Officers disciplined over Jim Heasley investigation
Seven police officers have been disciplined over their handling of an investigation into the death of a man in Lisburn in October 2010.
Jim Heasley, who was 70, died ten days after he was assaulted as he walked home. Initially, police believed his injuries were the result of a fall.
In March, a 48-year-old man pleaded guilty to the pensioner's manslaughter.
An investigation by the police ombudsman found a series of failings in the initial police response.
The pensioner was attacked in Manor Park, as he walked home to Graig Gardens after a night out at his local pigeon club.
Jackie Allen, of Ravarnet Gardens in Lisburn, was initially charged with his murder, but was jailed for three years after admitting manslaughter.
The police ombudsman upheld a complaint against the PSNI which was made by Mr Heasley's brother David.
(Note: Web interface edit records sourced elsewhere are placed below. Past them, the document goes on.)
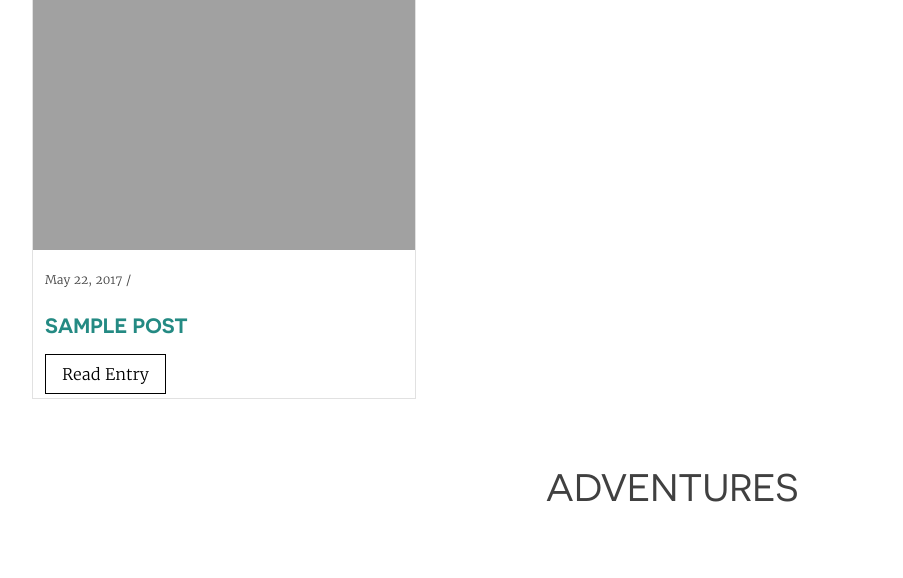
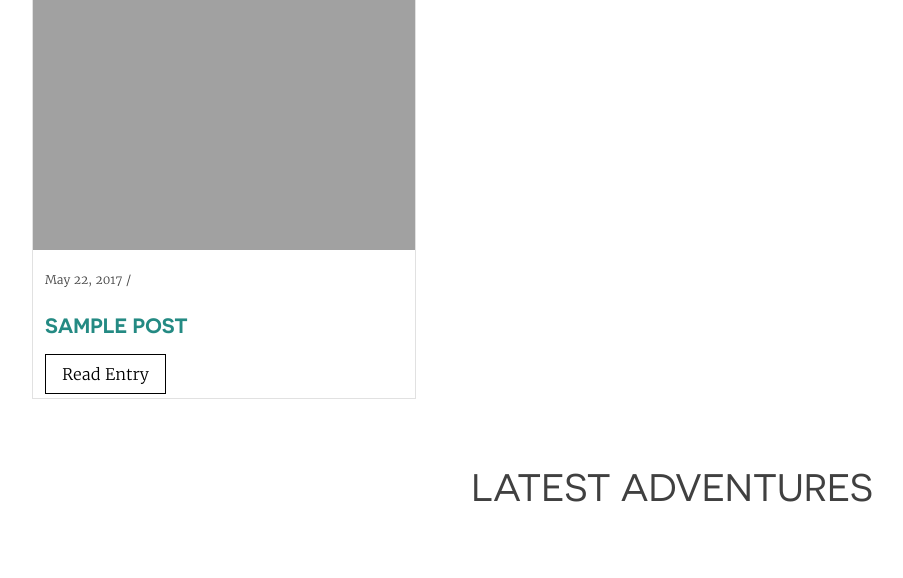
Before and after one commit to selikem/inhabitent-site, a WordPress theme: template themes/inhabitent/front-page.php in a window 1280 px wide; the page is wider, and only the part inside the window is pictured. Shown: the part 1236-1814 px from the top of that part, without its empty margins (33-936 px from the left). Run offline with PHP 8.4 and a stand-in for WordPress, Linux system fonts and the light colour scheme; the site name, menu and one post (Sample post) are stand-ins, and other content is empty.

Commit message:
edit homepage markup

```diff
--- a/themes/inhabitent/front-page.php
+++ b/themes/inhabitent/front-page.php
@@ -52,7 +52,7 @@ get_header(); ?>
                 </ul>
             </section>
             <section class="adventures">
-                <h2>Adventures</h2>
+                <h2>Latest Adventures</h2>
                 <div class="adventure-row adventure-row-1">
                     <div class="adventure-item adventure-item-1" style="background: linear-gradient( 0deg, rgba(0,0,0,0.35), rgba(0,0,0,0.35)) no-repeat, url('<?php echo get_template_directory_uri()?>/images/adventure-photos/canoe-girl.jpg') no-repeat center; background-size: cover, cover;">
                         <div class="adventure-info">
```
He told BBC Radio Ulster's Nolan Show that as soon as he saw his brother in hospital, he knew the injuries were the result of an attack.
However, he said it took more than a week for the police to realise that the pensioner had been assaulted.
"They were treating it, that a 70-year-old with a drink problem who had one fall too many, and that's as far as they were prepared to go on it," Mr Heasley said.
"To say disappointed is an understatement, I was truly gutted at the response of the police and the whole family felt the exact same," he added.
Mr Heasley did not wake from a coma and died from his injuries.
"We were asking questions which the police weren't, and what made it even worse, the police actually gave this man a lift home after the assault," Mr Heasley said.
The police ombudsman found that the pensioner's wounds were not photographed, nor was his clothing seized for analysis after PSNI officers received a report that Mr Heasley had been admitted to hospital with head injuries.
The investigation also found that officers should have carried out a "more robust examination of the incident scene".
It also criticised police for failing to "properly review" all available CCTV evidence until a week after the attack and said the investigation should have been referred to the Criminal Investigation Department (CID) at an earlier stage.
In a statement the PSNI said it had examined the police ombudsman's findings and complied with requirements.
"We recognise that there were failings in the initial police handling of this case and we have apologised to the family for that.
"However we are glad that, thanks to the subsequent thorough and focused police investigation, this case was brought to court and an individual has now received a custodial sentence in connection with Mr Heasley's death," the statement said.